The Smokwa never actually sailed on Puget Sound, nor was she a steamer that had been
converted into a ferry, but as part of the fleet that Captain Peabody ran in Canada, she
deserves to be covered here along with the rest of her running mates.
Built in 1946 in Pictou, Nova Scotia as the Scotian she was used to ferry cars across
Halifax Harbor. Like so many other ferries in the past, a bridge put her out of work and up
for sale. Black Ball ferries purchased the ferry and towed her west. After spending some
time refurbishing the ferry, she emerged in the now trademark portholes on the car deck
and in Black Ball colors.
The addition of the double-ended steamer allowed the Bainbridge and Quillayute to
undergo needed maintenance without a distruption to service. On 2 May, 1956, the
Smokwa went into service on the Horseshoe Bay-Gibsons run.
The ferry was sold to B.C. Ferries along with the other vessels in 1961. It soon became
apparent that age was taking its toll on her steam engines. In 1962 she blew a piston,
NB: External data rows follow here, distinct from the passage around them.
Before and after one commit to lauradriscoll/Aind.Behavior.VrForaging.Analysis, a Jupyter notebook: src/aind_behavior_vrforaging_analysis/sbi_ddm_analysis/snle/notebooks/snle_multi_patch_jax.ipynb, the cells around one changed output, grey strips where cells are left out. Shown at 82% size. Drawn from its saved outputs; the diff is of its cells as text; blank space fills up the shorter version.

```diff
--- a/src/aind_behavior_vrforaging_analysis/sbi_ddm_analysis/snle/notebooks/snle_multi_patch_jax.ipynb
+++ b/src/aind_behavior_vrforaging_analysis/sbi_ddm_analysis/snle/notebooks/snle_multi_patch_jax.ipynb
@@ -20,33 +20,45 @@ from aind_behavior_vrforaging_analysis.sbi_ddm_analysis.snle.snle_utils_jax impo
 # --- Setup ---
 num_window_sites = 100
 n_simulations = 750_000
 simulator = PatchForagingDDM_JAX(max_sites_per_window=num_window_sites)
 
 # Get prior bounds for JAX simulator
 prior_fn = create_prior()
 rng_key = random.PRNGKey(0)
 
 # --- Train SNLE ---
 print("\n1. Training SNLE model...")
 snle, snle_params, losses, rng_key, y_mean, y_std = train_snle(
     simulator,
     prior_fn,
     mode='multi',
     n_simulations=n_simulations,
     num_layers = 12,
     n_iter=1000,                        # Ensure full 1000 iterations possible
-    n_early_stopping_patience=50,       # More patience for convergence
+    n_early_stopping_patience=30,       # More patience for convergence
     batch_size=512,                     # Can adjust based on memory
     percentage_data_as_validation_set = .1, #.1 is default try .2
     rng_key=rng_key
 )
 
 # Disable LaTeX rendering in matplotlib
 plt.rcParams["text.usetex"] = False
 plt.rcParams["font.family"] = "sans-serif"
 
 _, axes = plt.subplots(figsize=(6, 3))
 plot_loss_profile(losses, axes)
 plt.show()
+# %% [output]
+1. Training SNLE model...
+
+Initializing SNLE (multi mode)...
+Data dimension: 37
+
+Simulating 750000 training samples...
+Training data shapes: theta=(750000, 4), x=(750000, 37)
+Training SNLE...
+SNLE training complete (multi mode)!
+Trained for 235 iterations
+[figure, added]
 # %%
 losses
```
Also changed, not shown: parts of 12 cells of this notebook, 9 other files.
knocking her out of service. With the Quillayute already out, the car space could not be
lost, so the ferry was brought to and from the dock by tug. It was one event in many that
led to B.C. ferries selling the ferry for $26,290.00 in 1966.
The ferry had been sold for use as a fish camp, but by 1975 she was being used as a
crab cannery in Port Lions, Alaska. The Smokwa was moved from Port Lions to the City
of Kodiak in the early 1980's. The vessel was moored in Kodiak just outside the small
boat harbor at a dock now occupied by Island Seafoods.
Still at work as a cannery, the Smokwa processes fish/ crab in Kodiak for a few years
before closing down. With the death of her owner, the former ferry became a derelict.
Eventrually the Smokwa was towed back to Port Lions in the late 1980's or early 90's.
For several years the ferry was moored on the inboard side of the Port Lions ferry dock.
One morning about two years after arriving back at Port Lions, it was discovered the
Smokwa had sunk at her mooring.
A year later, Fred Devine Salvage of Astoria, Oregon was hired to refloat the vessel and
dispose of it. After refloating the Smokwa, the vessel Salvage Chief towed her to deep
water to scuttle her. The Smokwa, it seems, had other plans. She rapidly took on water
and started sinking on her own. It seemed that the Salvage Chief was about to be taken
down with her when the tow line was mercifully severed, thus averting catastrophe.
Formerly the Scotian Official Number: 175498 Built: Pictou Foundry and Machine Company, Ltd. Pictou, NS 1946 Retired: 1966
Length: 165 Beam: 52' Draft: 12'5" Gross Tons: 814 Net Tons: 481 Propulsion: Steam. 1 3-cylinder Unaflow. Horsepower: 550 Speed: 10 knots
Passenger Capacity: 473 Auto Capacity: 35
Above, a postcard shot of the Smokwa. Author's collection.
The most infamous moment in the Smokwa's history. Broken down, B.C
ferries resorted to pushing the vessel to and from the dock via tug. Author's
|Summer on the
She wasn't particularly fast, comfortable, or, in her later years, reliable, but
in her prime with Black Ball, the Smokwa was an vital part of the fleet.
And it wasn't as if a crossing on the clunky steamer couldn't be
enjoyable. The photo at left shows that on a summer day, the old steamer
could be quite a pleasant place to be.
A rare color photograph of the Scotian, which would later become the
Smokwa. Author's collection.
The last steam-powered ferry to sail B.C. waters is now largely forgotten by all but a few ferry enthusiasts, who remember the quirky little vessel that caused
B.C. Ferries such headaches.
(Special thanks to Lon A. White, Duputy Harbormaster of the City of Kodiak for filing in the last piece of the Smokwa puzzle!!)